- A description of each evaluation procedure, assessment, record, or report the Charter School used as the basis for the proposed or refused action; and
- A description of the factors that are relevant to the Charter School’s proposal or refusal.
Filing this response to the parent’s Due Process Hearing Request does not prevent the Charter School from challenging the sufficiency of the Due Process Hearing Request. If the Charter School has already sent prior notice (NOREP) to the parent, or it is the parent receiving the Due Process Hearing Request, then a response to the Due Process Hearing Request must be sent to the other side within ten (10) days of receipt of the request. The response should specifically address the issues raised in the Due Process Hearing Request.
Within five (5) days of receiving a party’s challenge to the sufficiency of the Due Process Hearing Request, the Hearing Officer must make a determination based solely on the information contained within the Request, whether the Request meets requirements. The Hearing Officer must immediately notify both parties in writing of his or her determination.
Either the parent or a Charter School may amend its Due Process Hearing Request only if:
- The other party consents in writing to the amendment and is given the opportunity to resolve the issues raised in the Due Process Hearing Request through a preliminary meeting/resolution session; or

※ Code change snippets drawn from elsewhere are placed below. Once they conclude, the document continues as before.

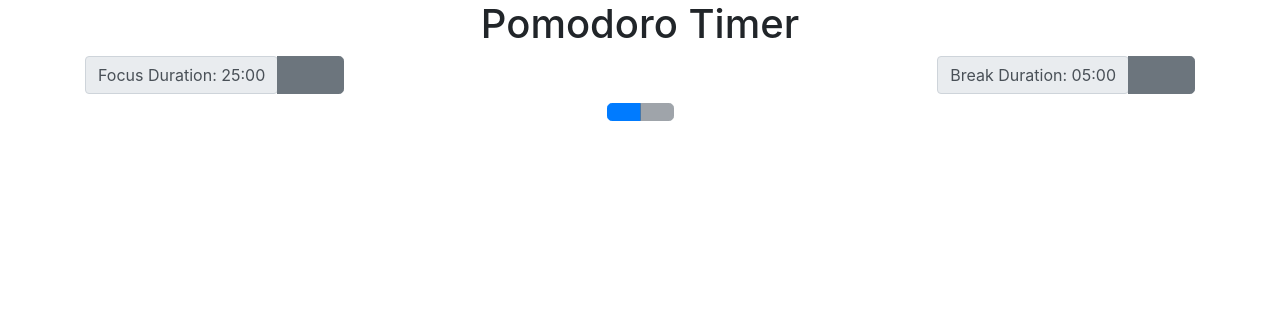
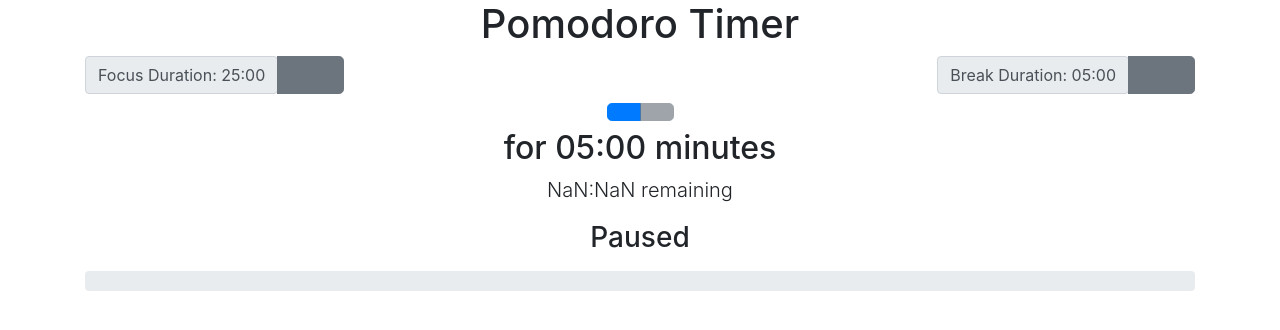
Before and after one commit to Hajer-Thabet/Pomodoro_timer_Project, a React (Create React App) app: page / in a window 1280 px wide. Shown: the top 330 px of the page. Built offline with nearby package versions, Linux system fonts and the light colour scheme; a web font is replaced by a local one.

Commit message:
Update Pomodoro.js

```diff
--- a/src/pomodoro/Pomodoro.js
+++ b/src/pomodoro/Pomodoro.js
@@ -50,6 +50,35 @@ function nextSession(focusDuration, breakDuration) {
   };
 }
 
+/*
+Are all props treated as read-only?
+No
+
+RB - Disagree - props are used to only update state.
+
+Is all state updated using callbacks to avoid race conditions?
+Allowable exceptions are cases where the next state is not determined by the current state
+(e.g., when disabling the timer it is okay to just call setIsTimerRunning(false)).
+No
+
+RB - Disagree - From my review useState update functions are being used as callbacks.
+
+Is the main “Pomodoro” free of any conditional display logic? (e.g.,
+  no ‘if statements’ in the render function). Each component determines its own visibility.
+No
+
+RB - Agree - move session conditional into Time component.
+
+Note two things that the student could improve on.
+Hi Hajer, The average and suggested Pomodoro session length is 25 minutes,
+ followed by a 5-minute break. For your Pomodoro timer,
+ the break duration exceeds the focus duration. Please check.
+
+RB - More info needed. Screen capture?
+
+ */
+
+
 function Pomodoro() {
   // Timer starts out paused
   const [isTimerRunning, setIsTimerRunning] = useState(false);
@@ -98,21 +127,6 @@ function Pomodoro() {
       return nextState;
     });
   }
-
-  const renderTime = () => {
-    if (session) {
-      return (
-        <Time
-          session={session}
-          isTimerRunning={isTimerRunning}
-          focusDuration={focusDuration}
-          breakDuration={breakDuration}
-        />
-      );
-    } else {
-      return null;
-    }
-  };
 
    // event handler
   const handleClick = () => {
@@ -174,7 +188,13 @@ function Pomodoro() {
         </div>
       </div>
 
-      {renderTime()}
+      <Time
+          session={session}
+          isTimerRunning={isTimerRunning}
+          focusDuration={focusDuration}
+          breakDuration={breakDuration}
+        />
+
     </div>
   );
 }
```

- The Hearing Officer grants permission for the party to amend the Due Process.